Not very far from Kapchorwa town, 53-year-old Judith Yamangusho gently removes her beans from the pods. Looking at her sitting on a stool, it is easy to imagine that she is in good health. Not until you see her wheelchair just a few metres away do you realise that she is in fact paralysed. However, for all her aliments, she is still a lucky woman, for three of her sisters passed away due to the very cause of her condition. Before the break of dawn, when she was 20, Yamangusho and her sisters were taken to a bush a distance from their home in Tabakon village Kapteret Sub County in Kapchorwa district and circumcised. Uncomfortably, she narrated that the surgeon used the same knife to cut them, then stitched them with thorns and applied local medicine on their wounds. “Our legs were all tied up for days for the wounds to recover,” she said. Only this mother of six children survived the ordeal, her sisters died shortly after. Yamangusho bled a lot after the circumcision and later dropped out of school(primary seven) because of the pain. When she finally recovered, she got married and was seemingly leading a happy life until child birth. “After delivering my last born, I started experiencing back pains and after the back pain my waist got paralysed to date,” she narrated. Her husband Steven Nakitari remains supportive of his wife, having been enlightened about the evils of the practice by the different Non-governmental organisations trying to curb the female Genital mutilation in the Sebei community.
Yamangusho only wishes that the war against FGM was decades earlier. “I wouldn’t have accepted it had I known its negative effects. I was not forced. I accepted after my parents told me to go since that was what all families were doing,” she said. However, she does not blame her parents. “They could do nothing because they had culture at heart but when the inter African Committee Uganda (IACU) an NGO based in Kapchorwa and Reproductive, Educative and community health (REACH) started preaching against the practice and its effects, that is when our parents realised that the practice was not good, but they could not do much,” she said.
Yamangusho’s only prayer is that her community realises the dangers of the practice and stops. “They should look at the way I’m now.
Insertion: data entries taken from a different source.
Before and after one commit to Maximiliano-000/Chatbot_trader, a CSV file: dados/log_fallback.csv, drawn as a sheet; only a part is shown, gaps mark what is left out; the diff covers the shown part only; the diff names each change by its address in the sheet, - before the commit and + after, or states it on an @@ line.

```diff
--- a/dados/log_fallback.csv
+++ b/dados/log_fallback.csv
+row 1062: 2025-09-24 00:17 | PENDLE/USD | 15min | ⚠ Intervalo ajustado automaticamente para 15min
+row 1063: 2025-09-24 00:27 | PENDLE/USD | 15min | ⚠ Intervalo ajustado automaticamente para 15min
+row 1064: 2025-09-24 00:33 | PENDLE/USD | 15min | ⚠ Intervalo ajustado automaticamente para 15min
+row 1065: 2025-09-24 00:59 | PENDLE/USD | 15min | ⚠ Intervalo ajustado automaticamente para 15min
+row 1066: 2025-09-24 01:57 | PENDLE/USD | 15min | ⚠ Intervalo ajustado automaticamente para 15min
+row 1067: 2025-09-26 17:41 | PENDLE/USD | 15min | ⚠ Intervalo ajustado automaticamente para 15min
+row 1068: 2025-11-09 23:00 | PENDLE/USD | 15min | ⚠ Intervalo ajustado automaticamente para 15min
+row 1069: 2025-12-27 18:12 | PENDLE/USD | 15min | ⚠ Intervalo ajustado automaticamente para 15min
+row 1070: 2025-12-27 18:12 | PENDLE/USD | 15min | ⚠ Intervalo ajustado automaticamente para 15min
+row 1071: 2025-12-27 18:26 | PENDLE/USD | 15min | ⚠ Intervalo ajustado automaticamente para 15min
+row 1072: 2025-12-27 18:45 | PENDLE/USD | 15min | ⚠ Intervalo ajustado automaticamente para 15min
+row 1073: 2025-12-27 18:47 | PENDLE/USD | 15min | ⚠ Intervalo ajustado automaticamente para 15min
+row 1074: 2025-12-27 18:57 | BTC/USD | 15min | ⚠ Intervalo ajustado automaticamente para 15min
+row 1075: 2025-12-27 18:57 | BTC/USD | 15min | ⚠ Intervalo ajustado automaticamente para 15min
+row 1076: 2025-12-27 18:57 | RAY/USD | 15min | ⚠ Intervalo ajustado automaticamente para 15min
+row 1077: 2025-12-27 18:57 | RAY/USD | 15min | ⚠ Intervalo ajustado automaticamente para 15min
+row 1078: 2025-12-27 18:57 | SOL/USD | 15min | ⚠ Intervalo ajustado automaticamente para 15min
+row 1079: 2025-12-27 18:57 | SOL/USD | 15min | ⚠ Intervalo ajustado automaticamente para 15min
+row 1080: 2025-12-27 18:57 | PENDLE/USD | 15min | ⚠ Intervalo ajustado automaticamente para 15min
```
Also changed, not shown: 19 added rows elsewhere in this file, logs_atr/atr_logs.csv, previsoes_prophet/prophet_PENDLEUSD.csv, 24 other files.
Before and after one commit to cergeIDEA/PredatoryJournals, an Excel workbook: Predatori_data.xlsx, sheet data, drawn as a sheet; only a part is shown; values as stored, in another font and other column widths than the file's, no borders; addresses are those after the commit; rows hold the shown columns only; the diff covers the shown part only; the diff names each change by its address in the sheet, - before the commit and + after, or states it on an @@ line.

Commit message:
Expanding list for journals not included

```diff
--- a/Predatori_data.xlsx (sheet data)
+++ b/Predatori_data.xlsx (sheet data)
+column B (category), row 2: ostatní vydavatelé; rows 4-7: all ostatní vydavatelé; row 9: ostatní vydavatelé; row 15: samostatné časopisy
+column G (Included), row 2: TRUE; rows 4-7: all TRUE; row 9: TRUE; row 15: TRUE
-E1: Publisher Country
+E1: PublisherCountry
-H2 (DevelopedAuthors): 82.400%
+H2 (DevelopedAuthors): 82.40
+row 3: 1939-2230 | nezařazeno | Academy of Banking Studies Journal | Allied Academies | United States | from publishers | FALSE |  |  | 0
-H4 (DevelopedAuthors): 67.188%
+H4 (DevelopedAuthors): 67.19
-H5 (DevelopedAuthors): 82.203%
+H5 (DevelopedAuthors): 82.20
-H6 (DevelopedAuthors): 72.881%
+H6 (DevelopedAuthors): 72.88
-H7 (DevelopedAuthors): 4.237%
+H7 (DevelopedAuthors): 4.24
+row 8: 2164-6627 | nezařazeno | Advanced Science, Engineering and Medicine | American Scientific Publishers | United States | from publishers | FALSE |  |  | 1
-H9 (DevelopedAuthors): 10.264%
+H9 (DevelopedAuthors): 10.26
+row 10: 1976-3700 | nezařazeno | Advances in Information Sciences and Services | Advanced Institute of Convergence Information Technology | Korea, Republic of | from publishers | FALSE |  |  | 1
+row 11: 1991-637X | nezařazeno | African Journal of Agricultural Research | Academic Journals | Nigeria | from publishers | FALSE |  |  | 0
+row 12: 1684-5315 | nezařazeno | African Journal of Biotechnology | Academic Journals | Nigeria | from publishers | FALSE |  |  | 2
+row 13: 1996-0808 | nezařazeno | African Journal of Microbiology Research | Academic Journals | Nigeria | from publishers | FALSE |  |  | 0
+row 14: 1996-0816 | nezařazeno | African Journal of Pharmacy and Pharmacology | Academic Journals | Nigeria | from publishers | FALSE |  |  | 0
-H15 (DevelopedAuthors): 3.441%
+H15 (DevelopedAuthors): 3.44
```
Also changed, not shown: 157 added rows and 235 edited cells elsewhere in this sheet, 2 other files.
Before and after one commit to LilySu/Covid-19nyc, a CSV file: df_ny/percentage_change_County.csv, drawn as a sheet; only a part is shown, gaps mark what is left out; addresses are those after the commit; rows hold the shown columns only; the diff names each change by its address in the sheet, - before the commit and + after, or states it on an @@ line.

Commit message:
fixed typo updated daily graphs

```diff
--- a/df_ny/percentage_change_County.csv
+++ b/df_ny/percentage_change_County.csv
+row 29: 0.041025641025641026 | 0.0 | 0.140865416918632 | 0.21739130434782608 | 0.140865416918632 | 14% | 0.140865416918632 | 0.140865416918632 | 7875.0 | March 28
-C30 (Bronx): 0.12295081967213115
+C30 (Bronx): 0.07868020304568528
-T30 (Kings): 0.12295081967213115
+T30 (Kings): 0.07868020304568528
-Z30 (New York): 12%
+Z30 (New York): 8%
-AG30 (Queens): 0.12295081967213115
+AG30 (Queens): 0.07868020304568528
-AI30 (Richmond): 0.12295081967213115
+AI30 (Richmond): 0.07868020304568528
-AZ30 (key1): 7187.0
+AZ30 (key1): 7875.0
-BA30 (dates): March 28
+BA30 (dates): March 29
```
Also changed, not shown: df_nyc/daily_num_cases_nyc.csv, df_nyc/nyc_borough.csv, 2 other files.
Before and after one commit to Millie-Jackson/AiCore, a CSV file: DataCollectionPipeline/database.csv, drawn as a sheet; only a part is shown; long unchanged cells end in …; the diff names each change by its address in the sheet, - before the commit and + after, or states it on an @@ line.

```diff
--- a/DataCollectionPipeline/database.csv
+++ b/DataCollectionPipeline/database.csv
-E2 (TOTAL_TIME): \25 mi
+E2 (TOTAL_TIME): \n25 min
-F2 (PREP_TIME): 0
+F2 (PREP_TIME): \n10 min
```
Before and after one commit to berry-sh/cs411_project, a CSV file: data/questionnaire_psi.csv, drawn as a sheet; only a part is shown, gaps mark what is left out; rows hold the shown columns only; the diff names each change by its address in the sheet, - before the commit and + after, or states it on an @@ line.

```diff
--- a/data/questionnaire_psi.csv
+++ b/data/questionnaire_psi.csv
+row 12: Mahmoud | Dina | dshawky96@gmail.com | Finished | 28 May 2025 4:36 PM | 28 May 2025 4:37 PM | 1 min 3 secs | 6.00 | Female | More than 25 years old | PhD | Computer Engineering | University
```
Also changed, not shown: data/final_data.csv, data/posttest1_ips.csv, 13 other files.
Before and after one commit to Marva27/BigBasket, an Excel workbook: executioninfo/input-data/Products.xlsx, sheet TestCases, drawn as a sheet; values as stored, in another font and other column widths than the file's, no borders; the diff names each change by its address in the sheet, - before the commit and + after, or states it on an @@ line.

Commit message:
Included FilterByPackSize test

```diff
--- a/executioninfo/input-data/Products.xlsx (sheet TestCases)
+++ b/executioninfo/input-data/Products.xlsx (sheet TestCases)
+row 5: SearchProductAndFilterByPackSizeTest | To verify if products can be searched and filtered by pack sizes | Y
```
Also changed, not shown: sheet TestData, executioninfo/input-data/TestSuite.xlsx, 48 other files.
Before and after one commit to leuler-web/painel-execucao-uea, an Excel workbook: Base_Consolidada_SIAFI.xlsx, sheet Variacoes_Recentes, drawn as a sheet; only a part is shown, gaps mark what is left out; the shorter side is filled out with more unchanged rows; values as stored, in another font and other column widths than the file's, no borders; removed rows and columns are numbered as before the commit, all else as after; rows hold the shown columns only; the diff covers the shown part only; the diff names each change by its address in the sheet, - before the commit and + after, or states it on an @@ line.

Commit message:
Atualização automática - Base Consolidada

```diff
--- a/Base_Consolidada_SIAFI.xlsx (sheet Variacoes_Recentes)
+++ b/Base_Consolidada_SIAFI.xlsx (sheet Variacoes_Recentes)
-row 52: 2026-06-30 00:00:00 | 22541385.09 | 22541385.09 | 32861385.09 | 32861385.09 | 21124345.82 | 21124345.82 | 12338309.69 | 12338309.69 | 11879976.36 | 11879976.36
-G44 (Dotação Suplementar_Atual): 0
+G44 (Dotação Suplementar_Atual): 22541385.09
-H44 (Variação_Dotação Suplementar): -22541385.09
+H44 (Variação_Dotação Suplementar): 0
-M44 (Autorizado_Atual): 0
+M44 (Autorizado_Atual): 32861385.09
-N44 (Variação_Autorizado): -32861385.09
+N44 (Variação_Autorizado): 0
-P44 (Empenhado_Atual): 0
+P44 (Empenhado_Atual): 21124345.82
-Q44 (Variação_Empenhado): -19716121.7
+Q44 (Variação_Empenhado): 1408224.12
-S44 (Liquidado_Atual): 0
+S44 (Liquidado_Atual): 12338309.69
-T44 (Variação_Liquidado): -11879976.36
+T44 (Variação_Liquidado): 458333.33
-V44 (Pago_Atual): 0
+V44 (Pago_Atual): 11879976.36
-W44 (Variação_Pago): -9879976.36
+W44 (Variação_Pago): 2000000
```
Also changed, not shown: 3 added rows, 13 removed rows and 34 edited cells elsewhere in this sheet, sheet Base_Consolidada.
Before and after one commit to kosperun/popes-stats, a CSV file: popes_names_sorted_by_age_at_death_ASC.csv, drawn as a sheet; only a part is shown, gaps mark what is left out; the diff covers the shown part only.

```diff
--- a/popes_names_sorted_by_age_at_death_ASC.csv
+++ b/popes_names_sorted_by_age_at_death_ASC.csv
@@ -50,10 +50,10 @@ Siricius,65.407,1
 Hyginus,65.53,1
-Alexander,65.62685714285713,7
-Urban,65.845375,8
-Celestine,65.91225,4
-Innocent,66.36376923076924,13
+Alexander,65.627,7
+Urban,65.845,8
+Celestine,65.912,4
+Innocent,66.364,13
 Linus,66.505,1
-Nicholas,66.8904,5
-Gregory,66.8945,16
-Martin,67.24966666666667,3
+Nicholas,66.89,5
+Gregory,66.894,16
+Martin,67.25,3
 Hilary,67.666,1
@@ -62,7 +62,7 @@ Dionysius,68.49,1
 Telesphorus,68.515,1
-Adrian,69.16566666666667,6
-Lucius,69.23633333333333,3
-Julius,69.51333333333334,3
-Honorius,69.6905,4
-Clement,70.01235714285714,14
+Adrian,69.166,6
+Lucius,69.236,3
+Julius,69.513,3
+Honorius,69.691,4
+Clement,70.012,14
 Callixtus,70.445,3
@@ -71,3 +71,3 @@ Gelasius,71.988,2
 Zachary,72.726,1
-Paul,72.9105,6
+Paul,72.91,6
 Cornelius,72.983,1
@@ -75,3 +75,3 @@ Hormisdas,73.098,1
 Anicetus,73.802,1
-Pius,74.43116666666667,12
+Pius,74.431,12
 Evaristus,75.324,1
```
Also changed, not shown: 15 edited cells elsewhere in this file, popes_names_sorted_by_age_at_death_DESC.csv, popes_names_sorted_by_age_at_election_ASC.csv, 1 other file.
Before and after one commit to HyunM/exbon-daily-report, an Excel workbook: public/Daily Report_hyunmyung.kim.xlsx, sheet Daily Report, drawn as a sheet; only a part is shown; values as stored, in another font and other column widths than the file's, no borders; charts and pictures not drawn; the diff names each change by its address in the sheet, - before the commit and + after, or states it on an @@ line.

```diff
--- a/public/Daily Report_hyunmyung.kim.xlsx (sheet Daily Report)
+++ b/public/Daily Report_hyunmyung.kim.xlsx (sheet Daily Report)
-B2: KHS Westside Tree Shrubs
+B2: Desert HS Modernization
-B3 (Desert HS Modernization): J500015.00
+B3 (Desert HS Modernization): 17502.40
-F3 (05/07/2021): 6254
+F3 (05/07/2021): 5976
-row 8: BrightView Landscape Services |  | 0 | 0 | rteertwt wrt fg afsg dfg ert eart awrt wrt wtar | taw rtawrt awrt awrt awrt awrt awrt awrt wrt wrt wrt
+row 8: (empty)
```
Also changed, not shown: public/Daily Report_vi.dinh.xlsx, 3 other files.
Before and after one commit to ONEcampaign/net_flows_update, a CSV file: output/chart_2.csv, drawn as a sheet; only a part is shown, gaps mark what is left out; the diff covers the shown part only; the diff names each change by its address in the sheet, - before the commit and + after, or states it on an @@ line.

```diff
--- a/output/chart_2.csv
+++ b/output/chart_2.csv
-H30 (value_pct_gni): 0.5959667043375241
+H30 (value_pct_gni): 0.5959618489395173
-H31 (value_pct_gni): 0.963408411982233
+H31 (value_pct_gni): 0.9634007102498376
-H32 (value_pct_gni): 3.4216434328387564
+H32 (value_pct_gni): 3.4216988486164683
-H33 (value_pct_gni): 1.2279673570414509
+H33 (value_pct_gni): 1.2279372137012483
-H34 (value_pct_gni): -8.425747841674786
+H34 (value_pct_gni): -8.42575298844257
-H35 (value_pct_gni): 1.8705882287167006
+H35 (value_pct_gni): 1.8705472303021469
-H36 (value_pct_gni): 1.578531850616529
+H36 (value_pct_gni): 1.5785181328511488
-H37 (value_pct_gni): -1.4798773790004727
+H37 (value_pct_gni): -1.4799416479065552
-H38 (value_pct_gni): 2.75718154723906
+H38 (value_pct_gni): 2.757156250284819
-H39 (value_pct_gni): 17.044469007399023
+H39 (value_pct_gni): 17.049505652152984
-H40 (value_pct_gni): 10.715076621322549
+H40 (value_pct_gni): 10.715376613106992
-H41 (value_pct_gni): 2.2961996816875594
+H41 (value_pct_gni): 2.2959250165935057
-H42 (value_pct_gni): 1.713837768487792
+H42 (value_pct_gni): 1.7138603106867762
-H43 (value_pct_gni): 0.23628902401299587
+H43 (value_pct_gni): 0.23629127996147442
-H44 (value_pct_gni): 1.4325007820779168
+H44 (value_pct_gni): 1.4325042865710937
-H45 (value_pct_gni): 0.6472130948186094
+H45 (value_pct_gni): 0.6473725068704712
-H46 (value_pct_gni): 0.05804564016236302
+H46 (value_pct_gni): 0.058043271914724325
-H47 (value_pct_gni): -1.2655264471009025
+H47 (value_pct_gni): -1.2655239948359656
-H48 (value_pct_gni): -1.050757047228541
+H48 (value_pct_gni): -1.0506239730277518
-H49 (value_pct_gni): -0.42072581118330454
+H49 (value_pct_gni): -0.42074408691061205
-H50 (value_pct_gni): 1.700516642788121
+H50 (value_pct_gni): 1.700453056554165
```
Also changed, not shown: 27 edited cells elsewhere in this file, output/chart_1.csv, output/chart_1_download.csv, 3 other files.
I didn’t want to be like this, but because of that kind of culture, I have been forced to be like this,” she said sadly.